*TASK DIRECTIONS:* Within the data that follows, tally every line containing "images". Provide only the tally.

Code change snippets
□ □ □ □ □
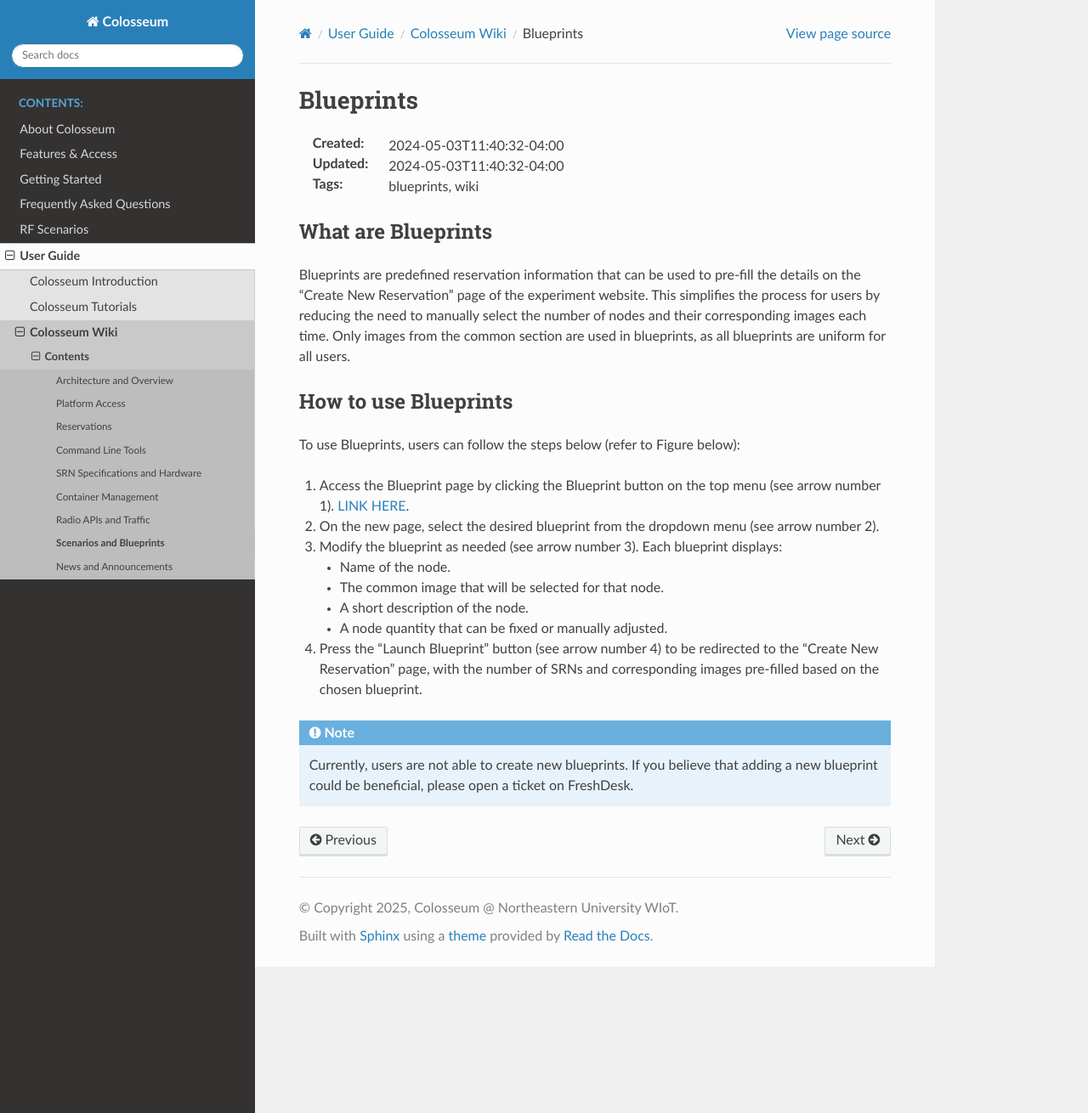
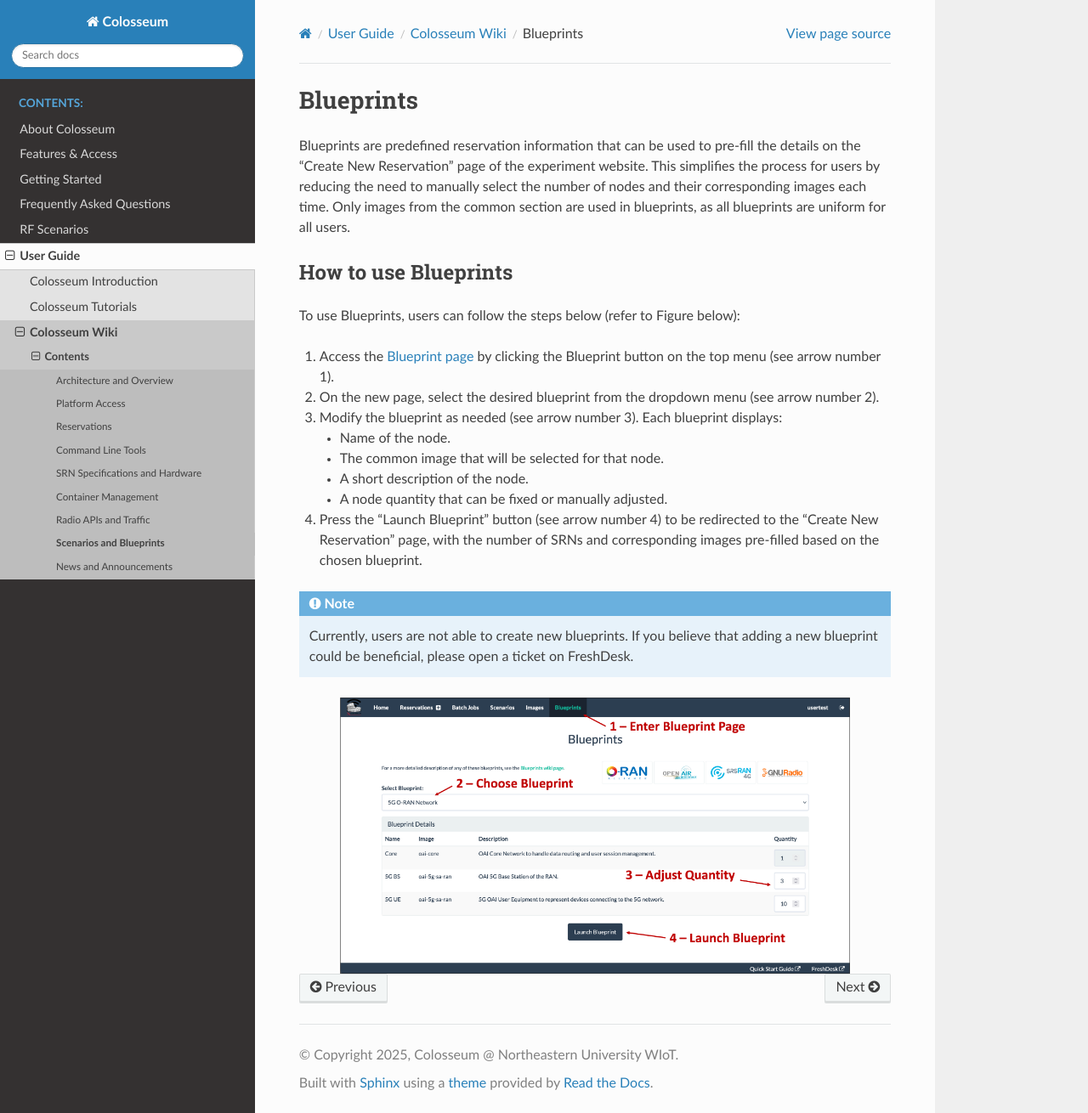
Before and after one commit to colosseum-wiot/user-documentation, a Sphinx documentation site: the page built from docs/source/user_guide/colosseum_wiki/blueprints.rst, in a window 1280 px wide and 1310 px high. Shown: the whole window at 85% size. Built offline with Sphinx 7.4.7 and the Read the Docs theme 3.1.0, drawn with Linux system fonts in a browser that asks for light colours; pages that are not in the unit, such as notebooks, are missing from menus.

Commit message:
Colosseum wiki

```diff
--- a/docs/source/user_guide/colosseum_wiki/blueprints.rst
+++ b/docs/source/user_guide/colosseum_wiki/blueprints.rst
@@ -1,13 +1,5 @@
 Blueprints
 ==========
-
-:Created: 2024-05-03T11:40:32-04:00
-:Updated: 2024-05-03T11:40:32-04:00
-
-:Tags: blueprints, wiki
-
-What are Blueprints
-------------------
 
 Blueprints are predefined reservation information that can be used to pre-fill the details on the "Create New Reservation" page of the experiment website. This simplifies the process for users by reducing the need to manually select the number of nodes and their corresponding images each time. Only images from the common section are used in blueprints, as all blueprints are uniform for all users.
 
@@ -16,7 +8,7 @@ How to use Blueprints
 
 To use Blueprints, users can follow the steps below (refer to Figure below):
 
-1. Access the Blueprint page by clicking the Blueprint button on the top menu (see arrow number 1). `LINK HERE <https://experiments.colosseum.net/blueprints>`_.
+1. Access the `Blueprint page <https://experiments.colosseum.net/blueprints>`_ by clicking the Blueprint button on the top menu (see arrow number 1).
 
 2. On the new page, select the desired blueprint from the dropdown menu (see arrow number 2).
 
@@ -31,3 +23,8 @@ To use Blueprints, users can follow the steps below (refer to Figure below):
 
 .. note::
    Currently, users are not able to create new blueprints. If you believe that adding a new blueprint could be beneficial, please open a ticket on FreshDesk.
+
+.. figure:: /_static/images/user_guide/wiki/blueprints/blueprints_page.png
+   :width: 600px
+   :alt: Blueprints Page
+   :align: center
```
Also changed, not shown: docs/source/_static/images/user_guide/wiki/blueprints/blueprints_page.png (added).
□ □ □ □ □
*EXPECTED ANSWER:* 3